Well, after a whiter-than-white January, what an incredible contrast February has been!
I’m not to going to lie: it’s been disgusting. I actually had takeaway ten nights on the trot. Big takeaway, too. The gentleman who does deliveries for the Imperial Dragon could scarcely disguise his contempt after I summoned him for the fourth time in as many nights, and our relationship has only got worse since then.
Well, March is going to be another January. Brown rice and chicken breast, and lots of fresh salad. Mark my words!
Anyway. It’s a good few weeks since I posted here. In my last post, I started a series on children’s books about witches, beginning with The Worst Witch by Jill Murphy and Which Witch? by Eva Ibbotson. Tonight, I want to rave about The Chimney Witches by Victoria Whitehead and – pairing an obscure gem with a dearly loved classic – The Witches by Roald Dahl.
The Chimney Witches is the story of Ellen, who discovers that a witch, Weird Hannah, is living in her chimney. Hannah’s son is a would-be wizard called Rufus, who’s lost his Uncle Whizoon’s magic medallion. When Ellen offers to help find it, she gets drawn into a world of magic that co-exists with our own.
This book was originally published in the late Eighties, and I remember it was one I read and re-read as a child. It’s a very magical and vivid book, and it’s a crying shame that it’s now out of print. If nothing else, as well as being brilliant in its own right, it could have easily found a new audience during the height of Pottermania. The most memorable part of the book is a witty sequence set in the Land of Nightmares, which I would definitely shortlist for my all time top five.
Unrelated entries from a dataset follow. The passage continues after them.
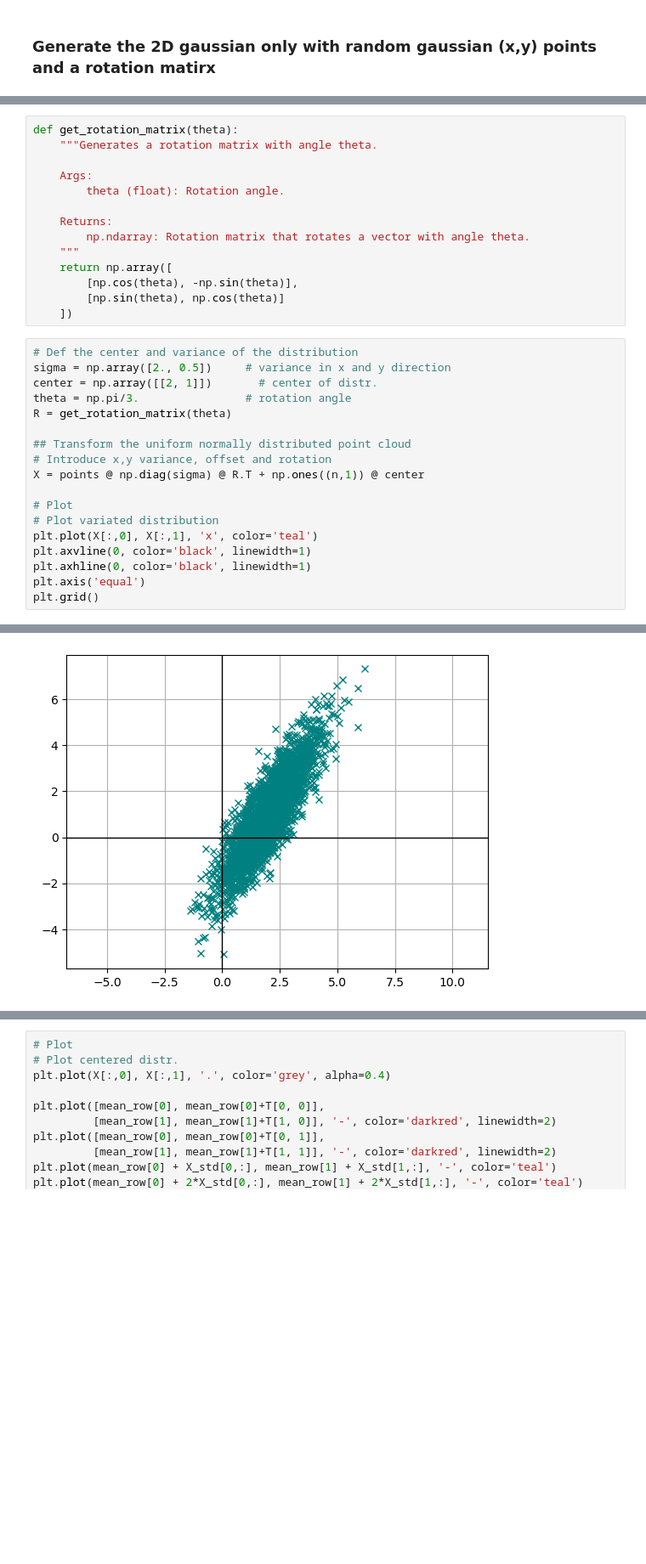
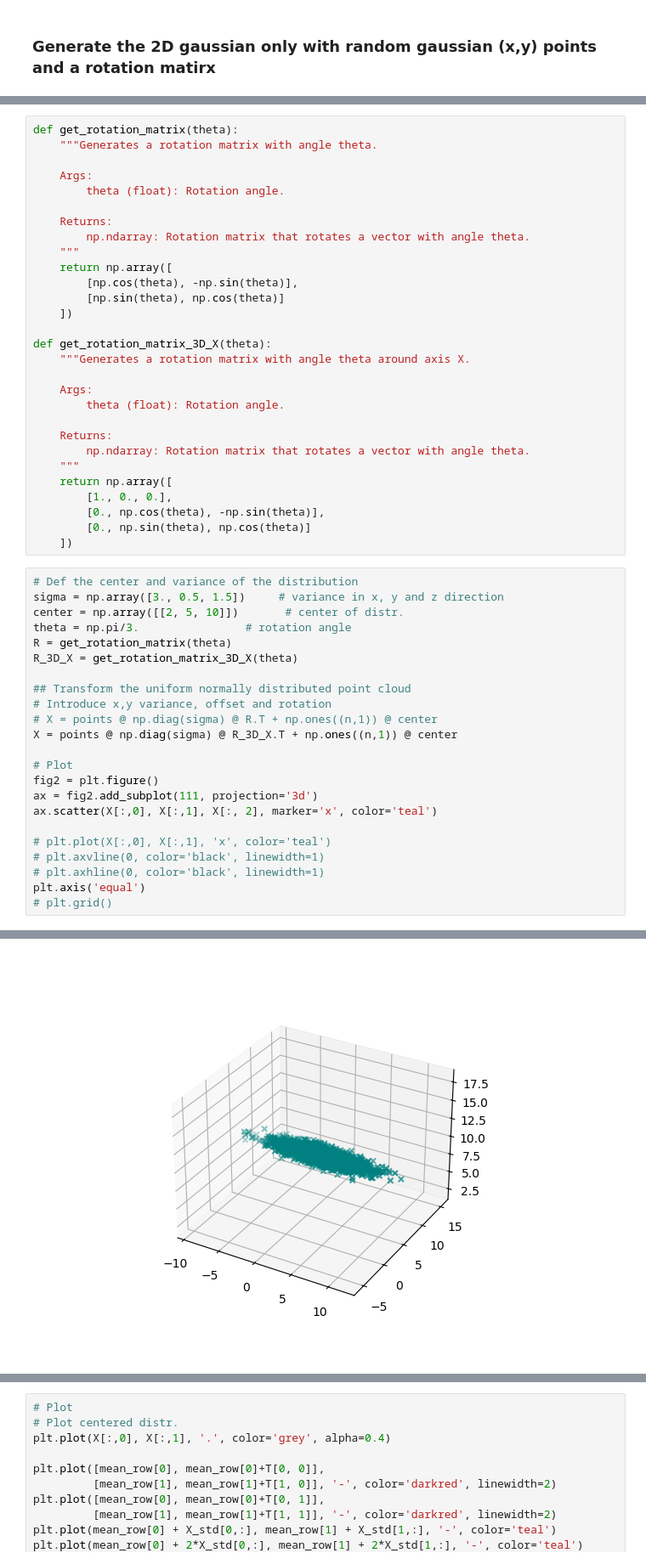
Before and after one commit to Veit21/ml_basics, a Jupyter notebook: notebooks/pca_test.ipynb, the cells around one changed output, grey strips where cells are left out. Shown at 85% size. Drawn from its saved outputs; the diff is of its cells as text; blank space fills up the shorter version.

```diff
--- a/notebooks/pca_test.ipynb
+++ b/notebooks/pca_test.ipynb
@@ -110,22 +120,42 @@ def get_rotation_matrix(theta):
         [np.cos(theta), -np.sin(theta)],
         [np.sin(theta), np.cos(theta)]
     ])
+
+def get_rotation_matrix_3D_X(theta):
+    """Generates a rotation matrix with angle theta around axis X.
+
+    Args:
+        theta (float): Rotation angle.
+
+    Returns:
+        np.ndarray: Rotation matrix that rotates a vector with angle theta.
+    """
+    return np.array([
+        [1., 0., 0.],
+        [0., np.cos(theta), -np.sin(theta)],
+        [0., np.sin(theta), np.cos(theta)]
+    ])
 # %%
 # Def the center and variance of the distribution
-sigma = np.array([2., 0.5])     # variance in x and y direction
-center = np.array([[2, 1]])       # center of distr.
+sigma = np.array([3., 0.5, 1.5])     # variance in x, y and z direction
+center = np.array([[2, 5, 10]])       # center of distr.
 theta = np.pi/3.                # rotation angle
 R = get_rotation_matrix(theta)
+R_3D_X = get_rotation_matrix_3D_X(theta)
 
 ## Transform the uniform normally distributed point cloud
 # Introduce x,y variance, offset and rotation
-X = points @ np.diag(sigma) @ R.T + np.ones((n,1)) @ center
+# X = points @ np.diag(sigma) @ R.T + np.ones((n,1)) @ center
+X = points @ np.diag(sigma) @ R_3D_X.T + np.ones((n,1)) @ center
 
 # Plot
-# Plot variated distribution
-plt.plot(X[:,0], X[:,1], 'x', color='teal')
-plt.axvline(0, color='black', linewidth=1)
-plt.axhline(0, color='black', linewidth=1)
+fig2 = plt.figure()
+ax = fig2.add_subplot(111, projection='3d')
+ax.scatter(X[:,0], X[:,1], X[:, 2], marker='x', color='teal')
+
+# plt.plot(X[:,0], X[:,1], 'x', color='teal')
+# plt.axvline(0, color='black', linewidth=1)
+# plt.axhline(0, color='black', linewidth=1)
 plt.axis('equal')
-plt.grid()
+# plt.grid()
 # %% [output]
@@ -132,4 +168,4 @@ plt.grid()
-[figure, old version]
+[figure, new version]
 # %%
 # Get the mean rows
 mean_row = np.mean(X, axis=0)
```
Also changed, not shown: parts of 22 cells of this notebook.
I see second-hand copies of The Chimney Witches sell online from time to time, and really recommend you grab a copy and give it a read.
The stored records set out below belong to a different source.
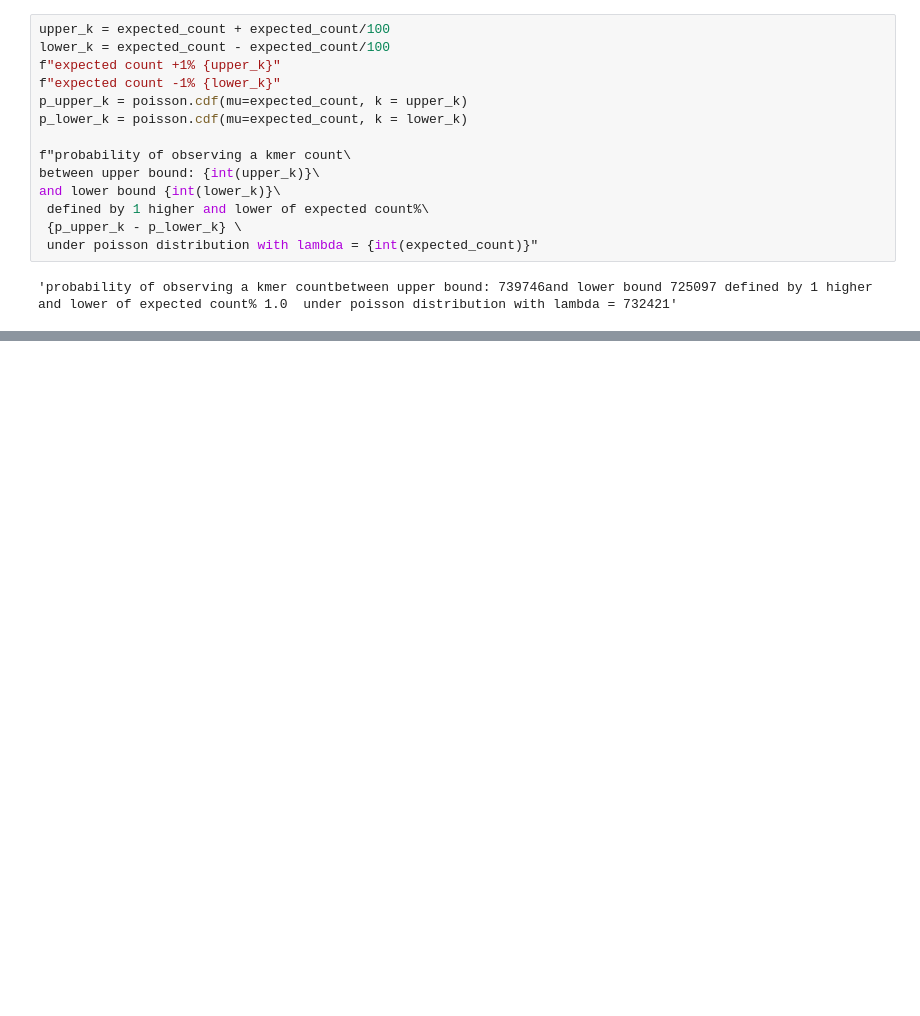
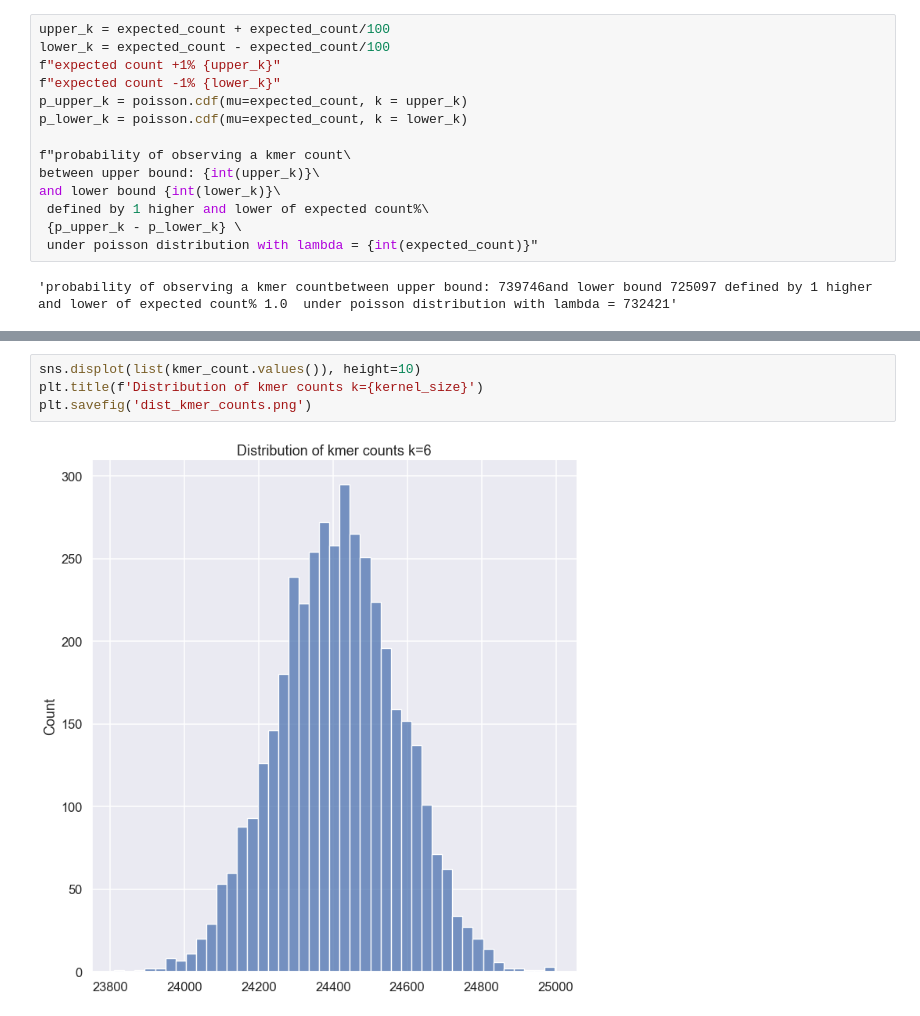
Before and after one commit to phil-fradkin/random_repo, a Jupyter notebook: 01_prov_rev_comp/Investigate_kmer_count_differences.ipynb, the cells around one changed output, grey strips where cells are left out. Saved outputs shown, nothing was run; the diff lists cells and outputs as text; blank space fills up the shorter version.

```diff
--- a/01_prov_rev_comp/Investigate_kmer_count_differences.ipynb
+++ b/01_prov_rev_comp/Investigate_kmer_count_differences.ipynb
@@ -81,0 +130,6 @@ and lower bound {int(lower_k)}\
+# %%
+sns.displot(list(kmer_count.values()), height=10)
+plt.title(f'Distribution of kmer counts k={kernel_size}')
+plt.savefig('dist_kmer_counts.png')
+# %% [output]
+[figure, added]
```
Also changed, not shown: parts of 8 cells of this notebook, 5 other files.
Now, Roald Dahl’s The Witches doesn’t really need much of an introduction, but I think we can sometimes forget what a great book it is. We’re probably all familiar with the plot, but I just want to quickly highlight what I love about it.
Firstly, the witches are everywhere, but you can spot them. Stepping aside from witches for a second, I think children love vampires because you can guard against them with lore. Garlic – the sign of the cross – sunlight – a stake through the heart. It’s a heady mix. We’re both terrified and fascinated. Equally, in Roald Dahl’s hands, the witches have the same appeal. It’s not just morbid fascination. You’re swotting up in the name of self-preservation. The chapters where we learn about the witches are among the most compelling in all of children’s literature.
Oh if only there were a way of telling for sure whether a woman was a witch or not, then we could round them all up and put them in the meat-grinder. Unhappily, there is no such way. But there ARE a number of little signals you can look out for, little quirky habits that all witches have in common, and if you know about these, if you remember them always, then you might just possibly manage to escape from being squelched before you are very much older.
What child could read a para like that, and not sit up to pay attention?
Secondly, having set such a grim tone, the author doesn’t chicken out at the last minute. The Witches is doubly delightful for being so bittersweet. The poor hero (although he puts a brave face on it) pays dearly for outwitting the witches, and has to spend the rest of his short life in the body of a mouse.
Well, that’s it for today’s post. I haven’t decided what to cover next time, but I’ll update this post as soon as I do!